Where a line below holds the string "parts", that line goes into the answer.
....
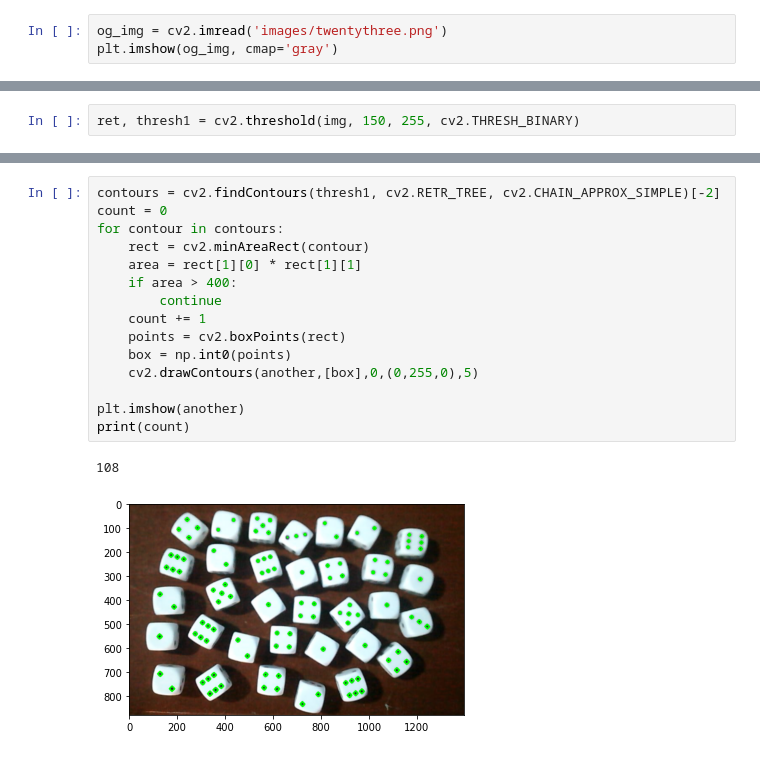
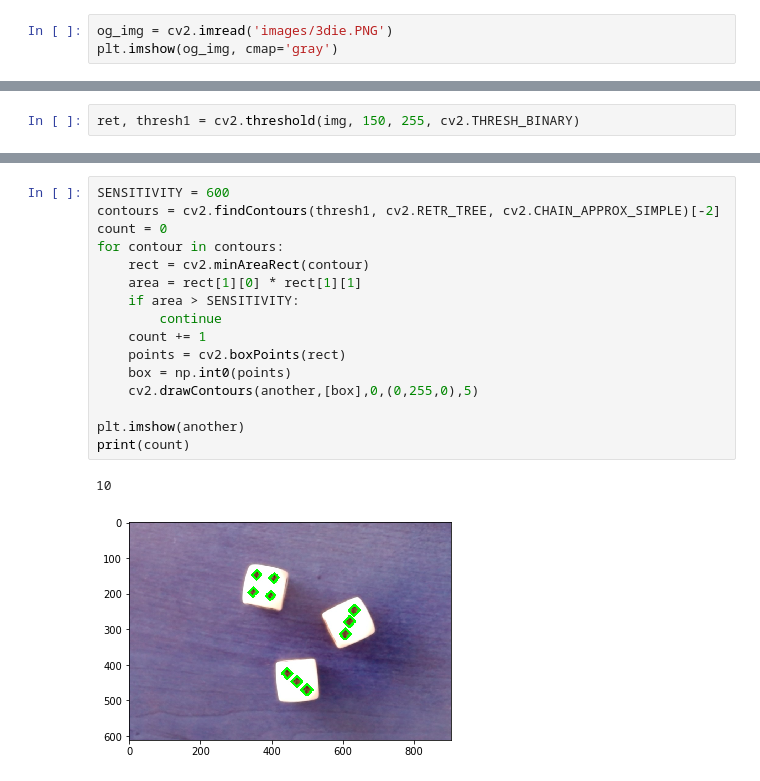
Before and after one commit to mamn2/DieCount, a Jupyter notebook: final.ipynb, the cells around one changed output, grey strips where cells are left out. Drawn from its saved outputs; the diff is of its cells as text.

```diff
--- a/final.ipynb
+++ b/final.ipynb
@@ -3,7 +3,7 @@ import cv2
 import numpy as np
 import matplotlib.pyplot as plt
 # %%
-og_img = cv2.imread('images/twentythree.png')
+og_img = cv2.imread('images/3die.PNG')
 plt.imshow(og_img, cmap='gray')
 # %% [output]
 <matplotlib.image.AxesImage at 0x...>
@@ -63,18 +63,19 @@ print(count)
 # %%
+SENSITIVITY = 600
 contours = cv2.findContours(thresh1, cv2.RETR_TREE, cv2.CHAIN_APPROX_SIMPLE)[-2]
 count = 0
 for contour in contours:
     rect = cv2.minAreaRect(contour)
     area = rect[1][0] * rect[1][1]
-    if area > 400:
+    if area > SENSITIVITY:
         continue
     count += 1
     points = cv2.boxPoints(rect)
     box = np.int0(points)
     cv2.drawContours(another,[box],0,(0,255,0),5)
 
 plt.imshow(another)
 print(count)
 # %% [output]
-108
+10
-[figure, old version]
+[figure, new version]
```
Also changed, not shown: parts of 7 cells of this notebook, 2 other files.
....
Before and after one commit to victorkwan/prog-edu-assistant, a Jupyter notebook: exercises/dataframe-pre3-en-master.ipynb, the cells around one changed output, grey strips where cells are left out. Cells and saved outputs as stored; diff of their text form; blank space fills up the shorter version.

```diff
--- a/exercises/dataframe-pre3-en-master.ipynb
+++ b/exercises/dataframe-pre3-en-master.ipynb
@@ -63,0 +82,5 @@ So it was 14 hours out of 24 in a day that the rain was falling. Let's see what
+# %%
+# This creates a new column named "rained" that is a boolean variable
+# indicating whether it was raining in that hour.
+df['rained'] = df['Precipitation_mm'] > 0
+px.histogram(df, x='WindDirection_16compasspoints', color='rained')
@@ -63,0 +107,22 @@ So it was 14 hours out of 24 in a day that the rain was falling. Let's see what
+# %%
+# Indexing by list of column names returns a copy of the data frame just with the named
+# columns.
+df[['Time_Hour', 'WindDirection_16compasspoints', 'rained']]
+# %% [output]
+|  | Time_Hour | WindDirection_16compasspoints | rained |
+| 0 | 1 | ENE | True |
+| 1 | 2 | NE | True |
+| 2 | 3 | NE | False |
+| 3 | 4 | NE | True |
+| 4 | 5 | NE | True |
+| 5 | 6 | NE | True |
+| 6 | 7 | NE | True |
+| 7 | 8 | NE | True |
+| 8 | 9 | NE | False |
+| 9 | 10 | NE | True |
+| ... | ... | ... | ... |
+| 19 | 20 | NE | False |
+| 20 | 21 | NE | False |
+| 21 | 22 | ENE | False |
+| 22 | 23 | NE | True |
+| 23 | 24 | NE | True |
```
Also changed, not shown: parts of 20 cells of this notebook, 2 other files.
....
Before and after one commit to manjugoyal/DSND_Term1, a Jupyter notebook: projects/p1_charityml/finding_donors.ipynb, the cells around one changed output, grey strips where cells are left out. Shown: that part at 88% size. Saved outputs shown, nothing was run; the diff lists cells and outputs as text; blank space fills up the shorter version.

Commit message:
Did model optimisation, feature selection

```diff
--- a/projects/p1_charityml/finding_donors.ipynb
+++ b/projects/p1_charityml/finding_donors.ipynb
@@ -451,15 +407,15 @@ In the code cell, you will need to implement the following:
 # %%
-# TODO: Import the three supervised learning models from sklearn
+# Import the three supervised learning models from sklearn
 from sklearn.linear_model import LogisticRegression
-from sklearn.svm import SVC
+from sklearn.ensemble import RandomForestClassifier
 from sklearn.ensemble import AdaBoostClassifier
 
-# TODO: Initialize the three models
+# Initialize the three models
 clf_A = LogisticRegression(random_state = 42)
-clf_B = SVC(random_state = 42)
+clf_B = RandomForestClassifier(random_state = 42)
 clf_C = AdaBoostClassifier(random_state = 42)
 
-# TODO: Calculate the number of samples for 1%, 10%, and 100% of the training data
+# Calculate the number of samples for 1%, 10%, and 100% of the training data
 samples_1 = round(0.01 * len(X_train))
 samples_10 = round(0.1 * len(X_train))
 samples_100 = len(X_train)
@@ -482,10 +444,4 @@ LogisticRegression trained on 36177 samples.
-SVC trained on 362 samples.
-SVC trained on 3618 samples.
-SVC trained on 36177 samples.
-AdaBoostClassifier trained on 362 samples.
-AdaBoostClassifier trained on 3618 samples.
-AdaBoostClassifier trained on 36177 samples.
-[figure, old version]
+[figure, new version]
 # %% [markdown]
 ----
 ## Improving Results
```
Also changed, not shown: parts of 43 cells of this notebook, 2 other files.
....
Task result:
Also changed, not shown: parts of 7 cells of this notebook, 2 other files.
Also changed, not shown: parts of 20 cells of this notebook, 2 other files.
Also changed, not shown: parts of 43 cells of this notebook, 2 other files.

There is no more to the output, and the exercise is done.